In The Loss of Sadness Horwitz and Wakefield discuss the same 1980 change of direction by the DSM that leaves Christopher Lane fuming. As these authors show, the APA leadership’s intentions in the late 1970s had nothing to do with pushing drugs and everything to do with lending greater scientific respectability to the psychiatric field. What was wanted thenceforth for the DSM was improved validity and reliability, by virtue of identifying disorders more accurately and providing means of detection that would render several diagnoses of the same patient less divergent.

This remains the DSM‘s formal goal, however elusive, and it is plainly appropriate and irreversible. What we should really be asking is whether the DSM has approached that goal or merely gestured toward it through the false concreteness of checklists, implying that newly minted disorders are as sharply recognizable as diabetes and tuberculosis. As Horwitz and Wakefield put it, “the reliability might just represent everybody together getting the same wrong answer.”

Horwitz and Wakefield’s argumentation is as understated as Lane’s is melodramatic. Because these collaborators maintain a constructive, scholarly tone and display a total command of the pertinent literature, they will gain a respectful hearing from psychiatrists. Those readers will discover, however, that The Loss of Sadness amounts to a relentless dismantling of the DSM—one that seems confined at first to a single inadequacy, only to blossom into an exposure of the manual’s top-to-bottom arbitrariness. I am not sure, in fact, that the authors themselves understand the full gravity of the challenge they have posed for American psychiatry.

At the core of their book lies a demonstration that episodic sadness has always been a socially approved means of adjusting to misfortune and that much is lost, both medically and culturally, when it is misread as a depressive disorder. Yet as Robert L. Spitzer, the chief architect of DSM-III and Christopher Lane’s bête noire, concedes in a generous foreword, the manual has propagated that very blunder by failing to clarify the difference between environmentally prompted moods—those responding to stress or hardship—and dysfunctional states persisting long after the causes of stress have abated. In no sense, however, can that indictment be confined to just one disorder. The Loss of Sadness implies that nearly every nonpsychotic complaint is subject to overdiagnosis unless contextual factors—familial, cultural, relational, financial—are weighed in the balance.

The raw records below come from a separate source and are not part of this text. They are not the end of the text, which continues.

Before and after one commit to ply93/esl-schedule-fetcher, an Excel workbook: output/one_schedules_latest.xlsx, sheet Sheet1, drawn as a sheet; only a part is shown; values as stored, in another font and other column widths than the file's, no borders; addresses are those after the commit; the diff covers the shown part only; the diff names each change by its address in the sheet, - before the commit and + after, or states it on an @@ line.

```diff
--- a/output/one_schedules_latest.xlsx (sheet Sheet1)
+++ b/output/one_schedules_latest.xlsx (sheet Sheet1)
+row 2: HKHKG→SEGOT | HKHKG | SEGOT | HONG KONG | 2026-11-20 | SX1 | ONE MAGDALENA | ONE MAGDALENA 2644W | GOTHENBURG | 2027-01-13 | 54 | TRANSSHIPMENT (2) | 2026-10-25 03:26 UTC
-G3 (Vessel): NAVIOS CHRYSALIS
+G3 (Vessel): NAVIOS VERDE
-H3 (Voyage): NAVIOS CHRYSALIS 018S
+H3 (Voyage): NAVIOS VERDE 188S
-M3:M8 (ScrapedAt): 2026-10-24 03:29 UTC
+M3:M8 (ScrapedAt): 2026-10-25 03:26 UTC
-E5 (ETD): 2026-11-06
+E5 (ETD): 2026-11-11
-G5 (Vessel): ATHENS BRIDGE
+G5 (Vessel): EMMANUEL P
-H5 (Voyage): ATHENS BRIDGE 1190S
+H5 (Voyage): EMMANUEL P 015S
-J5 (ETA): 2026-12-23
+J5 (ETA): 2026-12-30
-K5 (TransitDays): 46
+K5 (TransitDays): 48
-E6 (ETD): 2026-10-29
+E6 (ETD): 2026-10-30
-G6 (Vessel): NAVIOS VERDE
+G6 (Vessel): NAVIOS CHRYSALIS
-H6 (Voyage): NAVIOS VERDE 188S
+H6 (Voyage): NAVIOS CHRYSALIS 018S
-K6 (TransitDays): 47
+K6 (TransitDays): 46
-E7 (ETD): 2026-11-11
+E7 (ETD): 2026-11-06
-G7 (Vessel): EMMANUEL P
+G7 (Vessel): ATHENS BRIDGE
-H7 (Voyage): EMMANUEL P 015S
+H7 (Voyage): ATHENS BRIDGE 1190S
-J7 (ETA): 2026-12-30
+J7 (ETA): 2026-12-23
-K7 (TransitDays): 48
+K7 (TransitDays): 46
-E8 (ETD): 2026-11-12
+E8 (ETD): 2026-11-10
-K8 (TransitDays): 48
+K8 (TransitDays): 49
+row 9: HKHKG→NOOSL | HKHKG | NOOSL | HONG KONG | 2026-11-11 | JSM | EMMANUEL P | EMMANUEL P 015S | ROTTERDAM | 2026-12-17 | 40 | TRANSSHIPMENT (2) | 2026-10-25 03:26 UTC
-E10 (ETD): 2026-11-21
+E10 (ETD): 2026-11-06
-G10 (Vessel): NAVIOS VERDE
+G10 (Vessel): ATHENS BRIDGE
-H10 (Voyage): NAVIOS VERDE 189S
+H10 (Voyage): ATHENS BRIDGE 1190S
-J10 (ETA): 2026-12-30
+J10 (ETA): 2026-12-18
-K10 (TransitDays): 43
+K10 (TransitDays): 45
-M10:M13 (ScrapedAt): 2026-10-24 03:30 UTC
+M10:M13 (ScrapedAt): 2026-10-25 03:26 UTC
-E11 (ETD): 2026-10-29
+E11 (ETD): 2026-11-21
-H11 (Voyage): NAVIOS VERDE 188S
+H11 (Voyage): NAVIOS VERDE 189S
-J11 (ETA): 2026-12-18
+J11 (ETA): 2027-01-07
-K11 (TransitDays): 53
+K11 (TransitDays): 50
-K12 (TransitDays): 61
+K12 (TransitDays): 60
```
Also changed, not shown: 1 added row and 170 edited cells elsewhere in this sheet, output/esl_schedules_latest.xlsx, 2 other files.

As might be expected, then, Horwitz and Wakefield end by begging the compilers of DSM-V (now projected for 2012) to teach their colleagues the need for inquiry into each patient’s circumstances before concluding that they are faced with a bona fide disorder. The bar for authentic pathology must be set higher. If this is done, the authors declare, the DSM will be more scientifically respectable; its users, instead of regarding disadvantaged classes as infested with mental illness, will gain an appreciation of socioeconomic reasons for unhappiness; and a brake will be placed on the expensive middle-class hypochondria that the drug companies have so assiduously encouraged and exploited.

All of which would be wonderful, but the scenario is shadowed by Horwitz and Wakefield’s own shrewd analysis of the status quo and its beneficiaries. The DSM‘s laxity about winnowing vague discontents from real maladies is, in financial terms, highly functional for many of its practitioners and their patients. As the product of a guild whose members seek payment for treating whatever complaints are brought to them, the manual must be biased toward overmedicalizing so that both doctors and patients can be served under managed care. As Horwitz and Wakefield themselves observe:

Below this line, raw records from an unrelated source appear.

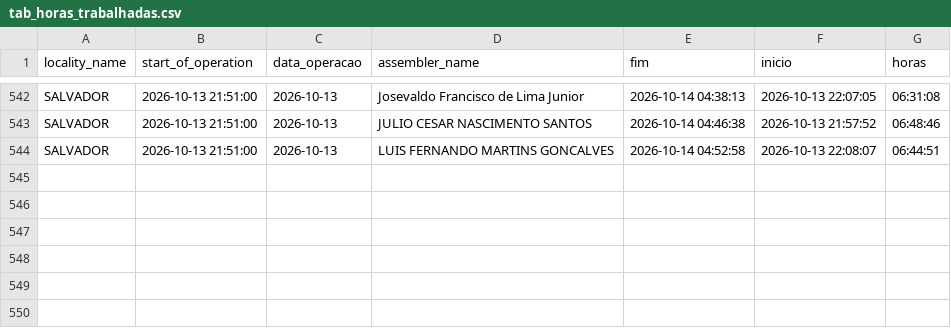
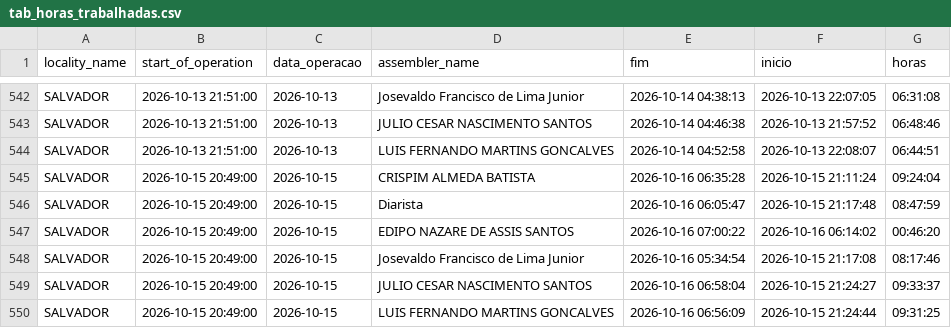
Before and after one commit to diogojfr/report-picking-process, a CSV file: data/tab_horas_trabalhadas.csv, drawn as a sheet; only a part is shown, gaps mark what is left out; the diff names each change by its address in the sheet, - before the commit and + after, or states it on an @@ line.

```diff
--- a/data/tab_horas_trabalhadas.csv
+++ b/data/tab_horas_trabalhadas.csv
+row 545: SALVADOR | 2026-10-15 20:49:00 | 2026-10-15 | CRISPIM ALMEDA BATISTA | 2026-10-16 06:35:28 | 2026-10-15 21:11:24 | 09:24:04
+row 546: SALVADOR | 2026-10-15 20:49:00 | 2026-10-15 | Diarista | 2026-10-16 06:05:47 | 2026-10-15 21:17:48 | 08:47:59
+row 547: SALVADOR | 2026-10-15 20:49:00 | 2026-10-15 | EDIPO NAZARE DE ASSIS SANTOS | 2026-10-16 07:00:22 | 2026-10-16 06:14:02 | 00:46:20
+row 548: SALVADOR | 2026-10-15 20:49:00 | 2026-10-15 | Josevaldo Francisco de Lima Junior | 2026-10-16 05:34:54 | 2026-10-15 21:17:08 | 08:17:46
+row 549: SALVADOR | 2026-10-15 20:49:00 | 2026-10-15 | JULIO CESAR NASCIMENTO SANTOS | 2026-10-16 06:58:04 | 2026-10-15 21:24:27 | 09:33:37
+row 550: SALVADOR | 2026-10-15 20:49:00 | 2026-10-15 | LUIS FERNANDO MARTINS GONCALVES | 2026-10-16 06:56:09 | 2026-10-15 21:24:44 | 09:31:25
```
Also changed, not shown: data/caixa_hora.csv, data/tab_errors.csv, 9 other files.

The DSM provides flawed criteria…; the clinician, who cannot be faulted for applying officially sanctioned DSM diagnostic criteria, knowingly or unknowingly misclassifies some normal individuals as disordered; and these two errors lead to the patient receiving desired treatment for which the therapist is reimbursed.

What motive would the APA, as a practitioners’ union, have for bringing that arrangement to an end? And wouldn’t the drug makers, whose power to shape psychiatric opinion should never be discounted, add their weight on the side of continued diagnostic liberality?

Horwitz and Wakefield’s admirable concern for scientific rationality points us toward some uncomfortable insights about American psychiatry and its role within a far from rational health care system. That system is too cumbersome and too driven by profit considerations to meet the whole society’s medical needs; but citizens possessing full insurance, when they feel mentally troubled in any way, won’t be denied medication or therapy or both. Nothing more is required than some hypocrisy all around. As for psychiatry’s inability to settle on a discrete list of disorders that can remain impervious to fads and fashions, that is an embarrassment only to clear academic thinkers like these two authors. For bureaucratized psychological treatment, and for the pharmaceutical industry that is now deeply enmeshed in it, confusion has its uses and is likely to persist.


Branded By Pharma May 1, 2008

Prozac and Sexual Desire March 20, 2008

The Truth About Prozac: An Exchange February 14, 2008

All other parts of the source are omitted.